* _About this task_:
Looking at the records below, say how many lines include "echo", and add nothing else.

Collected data

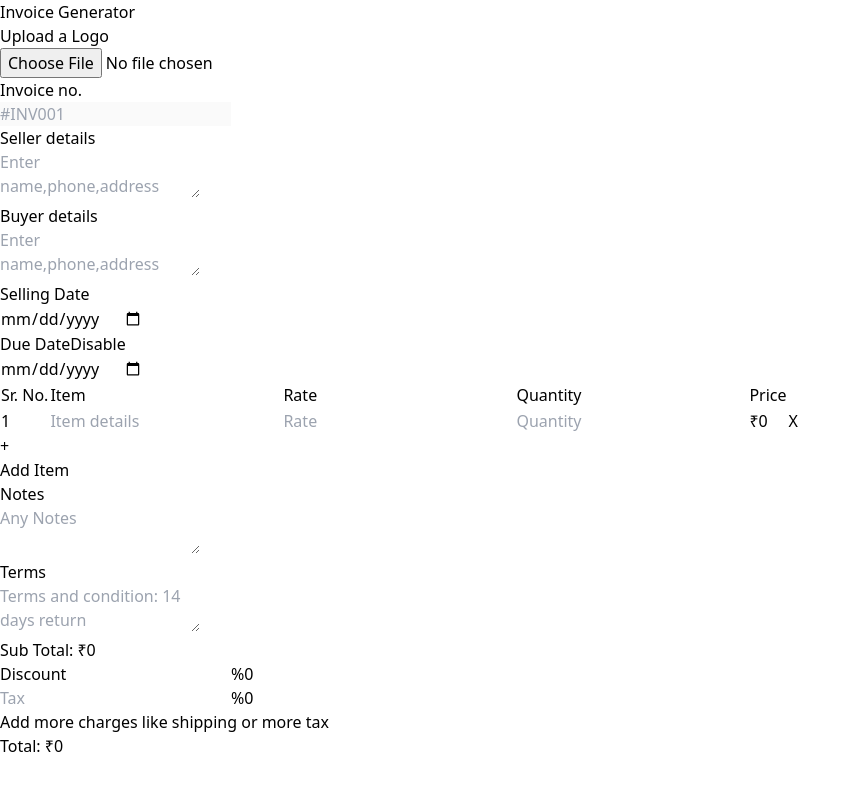
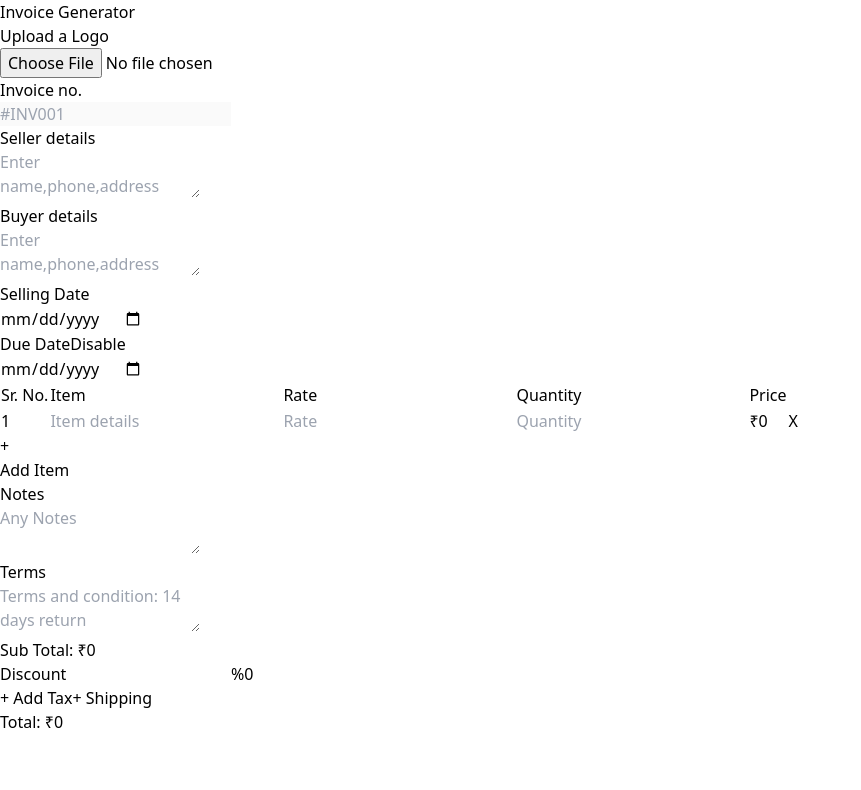
Before and after one commit to Sahilj11/Bill-generator, a React (Vite) app: page / in a window 1280 px wide. Shown: the top 790 px of the page, without its empty margins (0-861 px from the left). Built offline with nearby package versions, Linux system fonts and the light colour scheme.

Commit message:
removed tax state

```diff
--- a/src/components/Charge.jsx
+++ b/src/components/Charge.jsx
@@ -8,20 +8,6 @@ export function Charge({
     state
 }) {
     const [symbol, setSym] = useState("%");
-    const [rateValue, setRateValue] = useState(0);
-    const [headValue, setHeadValue] = useState("");
-    function handleHead(e) {
-        setHeadValue(e.target.value);
-        const index = parseInt(e.target.dataset.head, 10);
-        const head = e.target.value;
-        dispatch({ type: consts.CHANGE_HEAD, payload: { index, head } });
-    }
-    function handleRate(e) {
-        setRateValue(e.target.value);
-        const index = parseInt(e.target.dataset.rate, 10);
-        const rate = e.target.value;
-        dispatch({ type: consts.CHANGE_CHARGE, payload: { index, rate } });
-    }
 
     return (
         <>
--- a/src/components/GrandTotal.jsx
+++ b/src/components/GrandTotal.jsx
@@ -8,9 +8,10 @@ const CHARGE_ACTION = {
 export function GrandTotal({ total }) {
     const [sTotal, setSTotal] = useState(0);
     const [ftotal, setFtotal] = useState(0);
-    const [charges, setCharges] = useState([{}]);
-    const [discountRate, setDiscountRate] = useState({ head: "Discount", rate: 0 });
-    const [tax, setTax] = useState({ head: "Tax", rate: 0 });
+    const [discountRate, setDiscountRate] = useState({
+        head: "Discount",
+        rate: 0,
+    });
     const [state, dispatch] = useReducer(reducer, {
         surc: [],
     });
@@ -23,10 +24,10 @@ export function GrandTotal({ total }) {
                 };
             case CHARGE_ACTION.CHANGE_HEAD:
                 return {
-                    surc:  [
-                        ...state.surc.slice(0, action.payload.index-1),
+                    surc: [
+                        ...state.surc.slice(0, action.payload.index - 1),
                         {
-                            ...state.surc[action.payload.index-1],
+                            ...state.surc[action.payload.index - 1],
                             head: action.payload.head,
                         },
                         ...state.surc.slice(action.payload.index),
@@ -42,16 +43,10 @@ export function GrandTotal({ total }) {
                             }
                             : item,
                     ),
-                }
+                };
             default:
                 return state;
         }
-    }
-    function addCharge() {
-        setCharges([...charges, {}]);
-        const newObject = { head: "Tax", rate: 0 };
-        console.log(state.surc);
-        dispatch({ type: CHARGE_ACTION.ADD_CHARGE, payload: { newObject } });
     }
     function discountManage(e) {
         const temp = { ...discountRate, rate: e.target.value };
@@ -69,13 +64,11 @@ export function GrandTotal({ total }) {
                 setSTotal(subTotal.toLocaleString("en-IN"));
                 const disPrice = (subTotal * discountRate.rate) / 100;
                 subTotal = subTotal - disPrice;
-                const taxPrice = (subTotal * tax.rate) / 100;
-                subTotal = subTotal + taxPrice;
-                const finalTotal = subTotal.toLocaleString("en-IN")
+                const finalTotal = subTotal.toLocaleString("en-IN");
                 setFtotal(finalTotal);
             }
         }
-    }, [sTotal, total, discountRate, tax]);
+    }, [sTotal, total, discountRate]);
     return (
         <>
             <div className="flex justify-around">
@@ -124,22 +117,10 @@ export function GrandTotal({ total }) {
                             className="input w-full max-w-xs pl-10"
                         />
                     </div>
-                    {charges.map((item, index) => {
-                        return (
-                            <Charge
-                                placeholder="Tax"
-                                setTax={setTax}
-                                tax={tax}
-                                index={index+1}
-                                dispatch={dispatch}
-                                consts={CHARGE_ACTION}
-                            state={state}
-                            />
-                        );
-                    })}
-                    <button className="btn btn-info w-2/3" onClick={addCharge}>
-                        Add more charges like shipping or more tax
-                    </button>
+                    <div className="flex gap-3">
+                        <button className="btn btn-ghost text-blue-600 btn-sm">+ Add Tax</button>
+                        <button className="btn btn-ghost text-blue-600 btn-sm">+ Shipping</button>
+                    </div>
                     <div>
                         Total: <span>{`\u20B9${ftotal}`}</span>
                     </div>
```
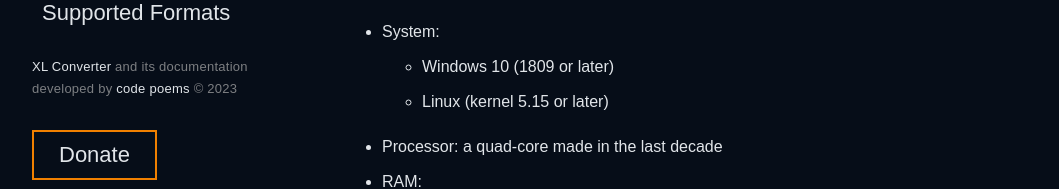
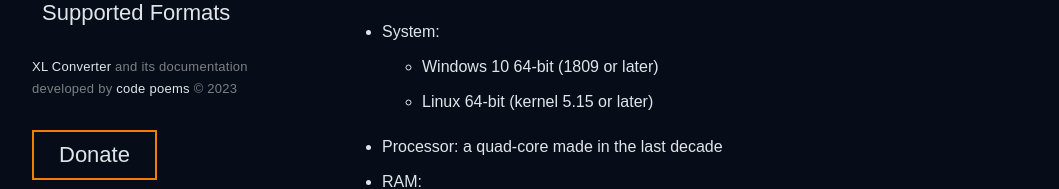
Before and after one commit to JacobDev1/xl-converter-docs, a React (Vite) app: page /faq in a window 1280 px wide. Shown: the part 546-735 px from the top of the page, without its empty margins (158-1217 px from the left). Built offline with nearby package versions, Linux system fonts and the light colour scheme; the HTML template or start-up script is replaced by a standard one.

Commit message:
faq: hardware requirements

```diff
--- a/src/pages/FAQ.tsx
+++ b/src/pages/FAQ.tsx
@@ -15,8 +15,8 @@ export default function FAQ(){
         <ul>
             <li>System:
                 <ul>
-                    <li>Windows 10 (1809 or later)</li>
-                    <li>Linux (kernel 5.15 or later)</li>
+                    <li>Windows 10 64-bit (1809 or later)</li>
+                    <li>Linux 64-bit (kernel 5.15 or later)</li>
                 </ul>
             </li>
             <li>Processor: a quad-core made in the last decade</li>
```
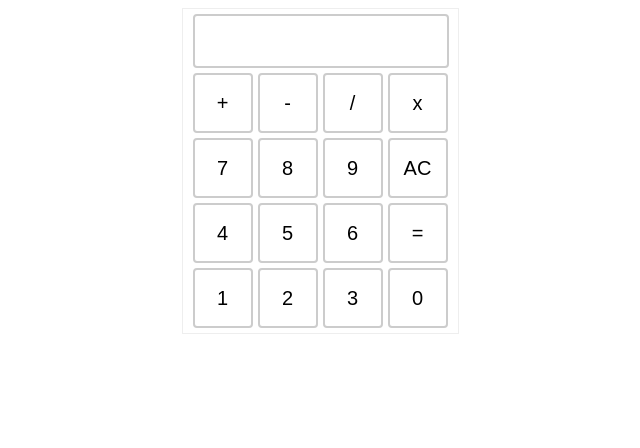
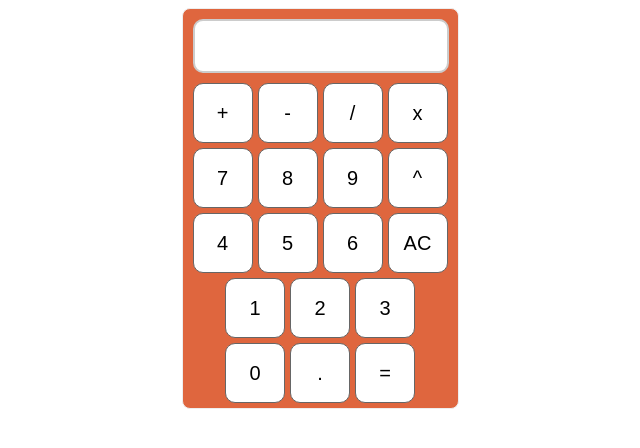
Before and after one commit to Joao-Dezan/CC-Codigos, a plain HTML site: page Aplicacoes_para_Internet/2020-04-30/exercicios/questao-17/index.html in a window 1280 px wide. Shown: the whole page, without its empty margins (320-960 px from the left). Drawn offline with Linux system fonts and the light colour scheme.

Commit message:
Aplicações

```diff
--- a/Aplicacoes_para_Internet/2020-04-30/exercicios/questao-17/index.html
+++ b/Aplicacoes_para_Internet/2020-04-30/exercicios/questao-17/index.html
@@ -26,21 +26,26 @@
             <button class="btn" onclick="calcular(7)">7</button>
             <button class="btn" onclick="calcular(8)">8</button>
             <button class="btn" onclick="calcular(9)">9</button>
-            <button class="btn" onclick="calcular('c', true)">AC</button>
+            <button class="btn" onclick="calcular('^', true)">^</button>
         </div>
 
         <div class="row">
             <button class="btn" onclick="calcular(4)">4</button>
             <button class="btn" onclick="calcular(5)">5</button>
             <button class="btn" onclick="calcular(6)">6</button>
-            <button class="btn" onclick="calcular('=', true)">=</button>
+            <button class="btn" onclick="calcular('c', true)">AC</button>
         </div>
 
         <div class="row">
             <button class="btn" onclick="calcular(1)">1</button>
             <button class="btn" onclick="calcular(2)">2</button>
             <button class="btn" onclick="calcular(3)">3</button>
+        </div>
+
+        <div class="row">
             <button class="btn" onclick="calcular(0)">0</button>
+            <button class="btn" onclick="calcular('.')">.</button>
+            <button class="btn" onclick="calcular('=', true)">=</button>
         </div>
     </div>
 
--- a/Aplicacoes_para_Internet/2020-04-30/exercicios/questao-17/script.js
+++ b/Aplicacoes_para_Internet/2020-04-30/exercicios/questao-17/script.js
@@ -83,6 +83,17 @@ function calcular(value, operator=false) {
                     calc.numbers.push(mul)
 
                     break
+
+                case '^':
+                    let exp = calc.numbers[0]
+
+                    for (let number = 1; number < calc.numbers.length; number++) {
+                        exp **= calc.numbers[number]
+                    }
+
+                    calc.numbers = []
+                    calc.numbers.push(exp)
+                    break
             }
 
         }
--- a/Aplicacoes_para_Internet/2020-04-30/exercicios/questao-17/style.css
+++ b/Aplicacoes_para_Internet/2020-04-30/exercicios/questao-17/style.css
@@ -3,9 +3,11 @@
 }
 
 .col {
+    background-color: rgba(221, 89, 45, 0.918);
     display: flex;
     flex-direction: column;
     border: 1px solid #eee;
+    border-radius: 8px;
     width: 270px;
     padding-left: 5px;
     margin: 0 auto;
@@ -19,14 +21,15 @@
 }
 
 .display {
+    background-color: #fff;
     font-size: 20px;
-    margin-bottom: 5px;
+    margin-bottom: 10px;
     margin-left: 5px;
-    margin-top: 5px;
+    margin-top: 10px;
     padding: 0 5px;
     width: 242px;
     border: 2px solid #ccc;
-    border-radius: 4px;
+    border-radius: 10px;
     height: 50px;
     line-height: 50px;
 }
@@ -37,12 +40,14 @@
     width: 60px;
     height: 60px;
     background-color: #fff;
-    border: 2px solid #ccc;
-    border-radius: 4px;
+    border: 1px solid #666;
+    border-radius: 10px;
     text-align: center;
     cursor: pointer;
 }
 
 .row button:hover {
-    background-color: #ccc;
+    color: #fff;
+    background-color: rgba(221, 89, 45, 0.918);
+    border: 1px solid #fff;
 }
```
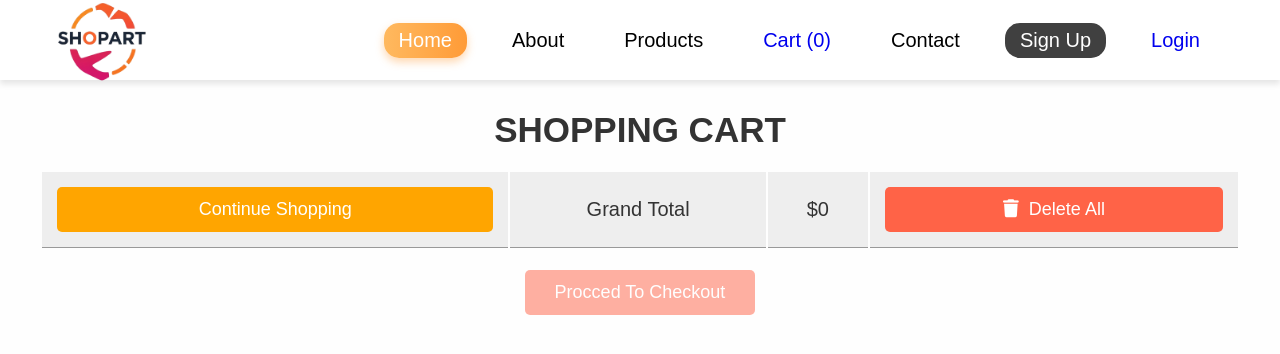
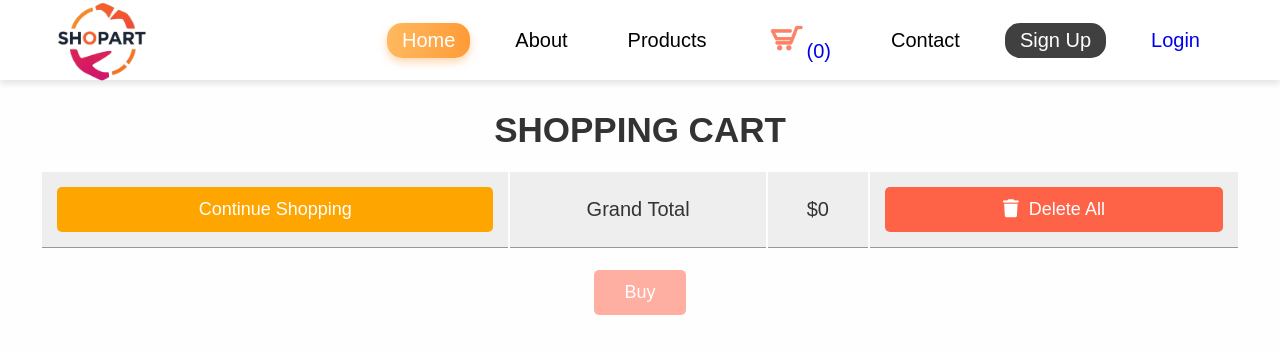
Before and after one commit to TeamsProject/Ecommerce-app, a PHP site: page /php/cart.php in a window 1280 px wide. Shown: the top 354 px of the page. Run offline with PHP 8.4, Linux system fonts and the light colour scheme; data that the repository does not hold is empty.

Commit message:
add icon-panier

```diff
--- a/DataBase/db.sql
+++ b/DataBase/db.sql
@@ -61,7 +61,7 @@ CREATE TABLE Payement (
     idPayement INT AUTO_INCREMENT PRIMARY KEY,
     order_id INT,
     num_cart VARCHAR(16) NOT NULL,
-    date_yaer TINYINT UNSIGNED CHECK (date_year BETWEEN 1 AND 31),
+    date_year TINYINT UNSIGNED CHECK (date_year BETWEEN 24 AND 99),
     date_month TINYINT UNSIGNED CHECK (date_month BETWEEN 1 AND 12),
     cvv_cart SMALLINT UNSIGNED CHECK (cvv_cart BETWEEN 100 AND 999),
     created_at DATETIME DEFAULT CURRENT_TIMESTAMP,
--- a/css/navv.css
+++ b/css/navv.css
@@ -93,6 +93,13 @@ header {
     box-shadow: 0 4px 8px rgba(0, 0, 0, 0.4);
 }
 
+.panier-icon {
+    background: none;
+    display: inline-block;
+    width: 40px;
+    height: 40px;
+}
+
 @media only screen and (max-width: 1320px) {
     header {
         padding: 0 50px;
--- a/php/cart.php
+++ b/php/cart.php
@@ -102,7 +102,7 @@ if (isset($_GET['delete_all'])) {
             </table>
 
             <div class="checkout-btn">
-                <a href="checkout.php" class="btn <?= ($grand_total > 1) ? '' : 'disabled'; ?>">procced to checkout</a>
+                <a href="payment.php.php" class="btn <?= ($grand_total > 1) ? '' : 'disabled'; ?>">Buy</a>
             </div>
 
         </section>
--- a/php/nav.php
+++ b/php/nav.php
@@ -29,7 +29,7 @@ session_start();
       $row_count = mysqli_num_rows($select_rows);
 
       ?>
-    <li><a class='panier' href='cart.php'>cart <span>(<?php echo $row_count; ?>)</span></a></li>
+    <li><a class='panier' href='cart.php'><img src="../images/panier-icon.png" alt="" class="panier-icon"><span>(<?php echo $row_count; ?>)</span></a></li>
     <li><a class="black-color" href="contact.php">contact</a></li>
 
     <li>
```
Also changed, not shown: images/panier-icon.png (added).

* _Task result_:
2